= What is needed =
When you give the entries again, keep every word as it stands and drop the pictures.

(Available data)

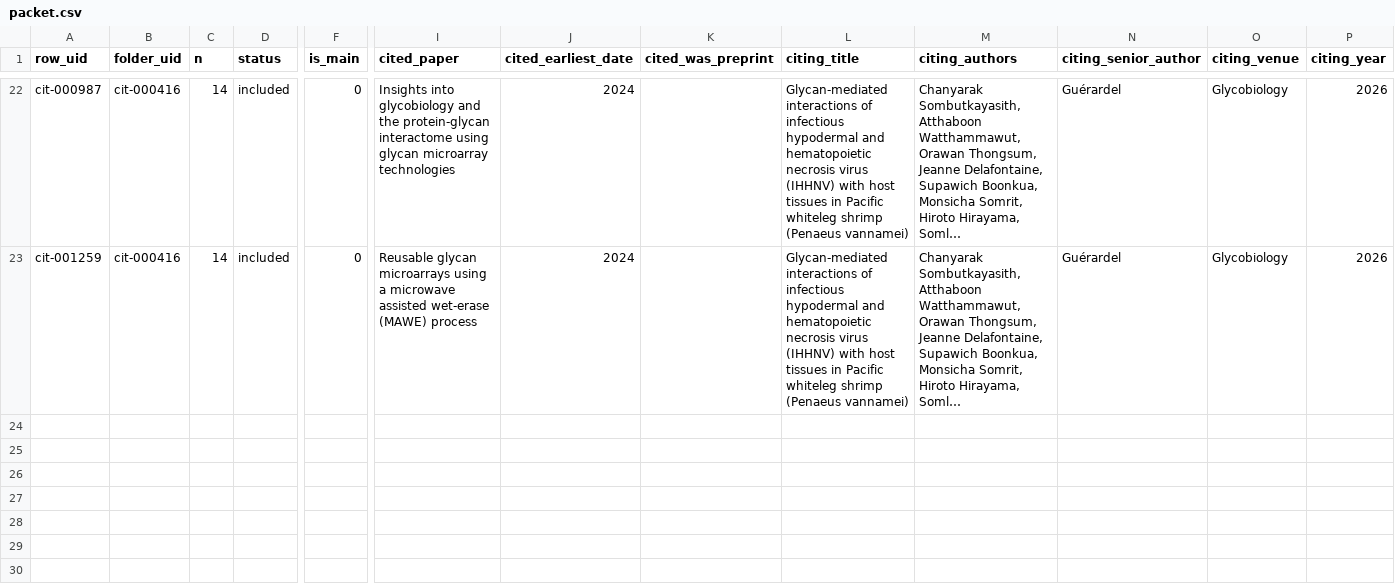
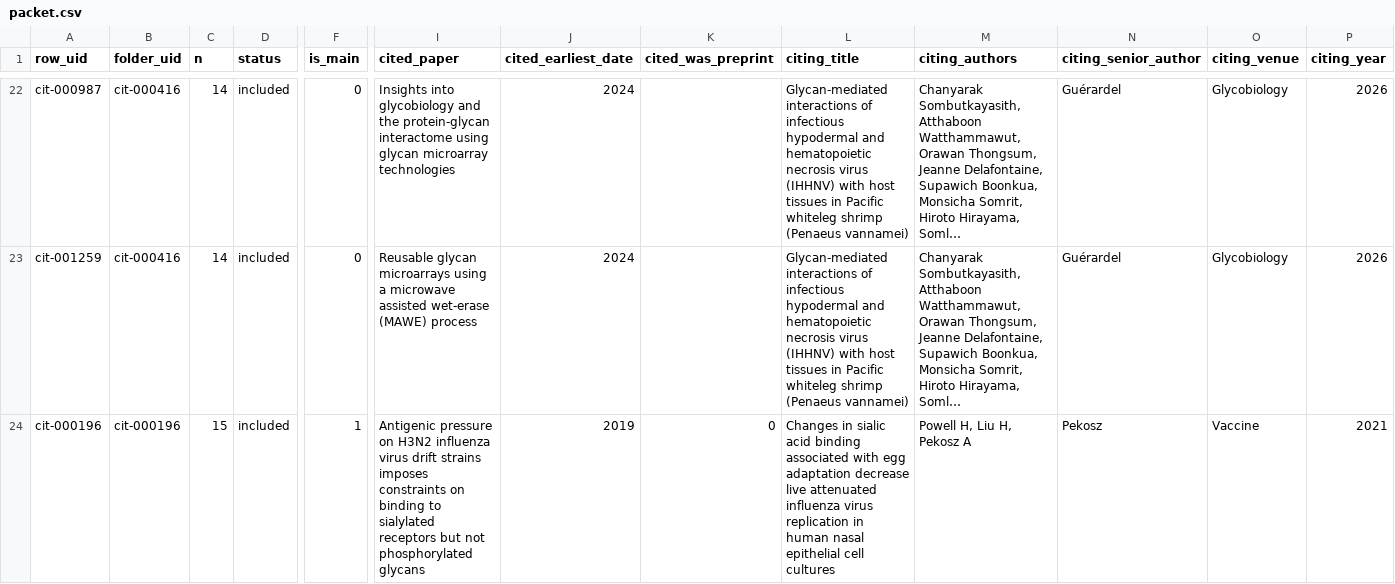
Before and after one commit to akulmehta/academic-citation-tracker, a CSV file: Citations/Notable Citations Packet/packet.csv, drawn as a sheet; only a part is shown, gaps mark what is left out; long unchanged cells end in …; rows hold the shown columns only; the diff names each change by its address in the sheet, - before the commit and + after, or states it on an @@ line.

```diff
--- a/Citations/Notable Citations Packet/packet.csv
+++ b/Citations/Notable Citations Packet/packet.csv
+row 24: cit-000196 | cit-000196 | 15 | included | 1 | Antigenic pressure on H3N2 influenza virus drift strains imposes constraints on binding to sialylated receptors but not phosphorylated glycans | 2019 | 0 | Changes in sialic acid binding associated with egg adaptation decrease live attenuated influenza virus replication in human nasal epithelial cell cultures | Powell H, Liu H, Pekosz A | Pekosz | Vaccine | 2021
```
Also changed, not shown: Citations/Notable Citations Packet/download-queue.csv, Citations/Notable Citations Packet/packet-files.csv, 8 other files.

(End Available data)

= Answer =
Before and after one commit to akulmehta/academic-citation-tracker, a CSV file: Citations/Notable Citations Packet/packet.csv, drawn as a sheet; only a part is shown, gaps mark what is left out; long unchanged cells end in …; rows hold the shown columns only; the diff names each change by its address in the sheet, - before the commit and + after, or states it on an @@ line.

```diff
--- a/Citations/Notable Citations Packet/packet.csv
+++ b/Citations/Notable Citations Packet/packet.csv
+row 24: cit-000196 | cit-000196 | 15 | included | 1 | Antigenic pressure on H3N2 influenza virus drift strains imposes constraints on binding to sialylated receptors but not phosphorylated glycans | 2019 | 0 | Changes in sialic acid binding associated with egg adaptation decrease live attenuated influenza virus replication in human nasal epithelial cell cultures | Powell H, Liu H, Pekosz A | Pekosz | Vaccine | 2021
```
Also changed, not shown: Citations/Notable Citations Packet/download-queue.csv, Citations/Notable Citations Packet/packet-files.csv, 8 other files.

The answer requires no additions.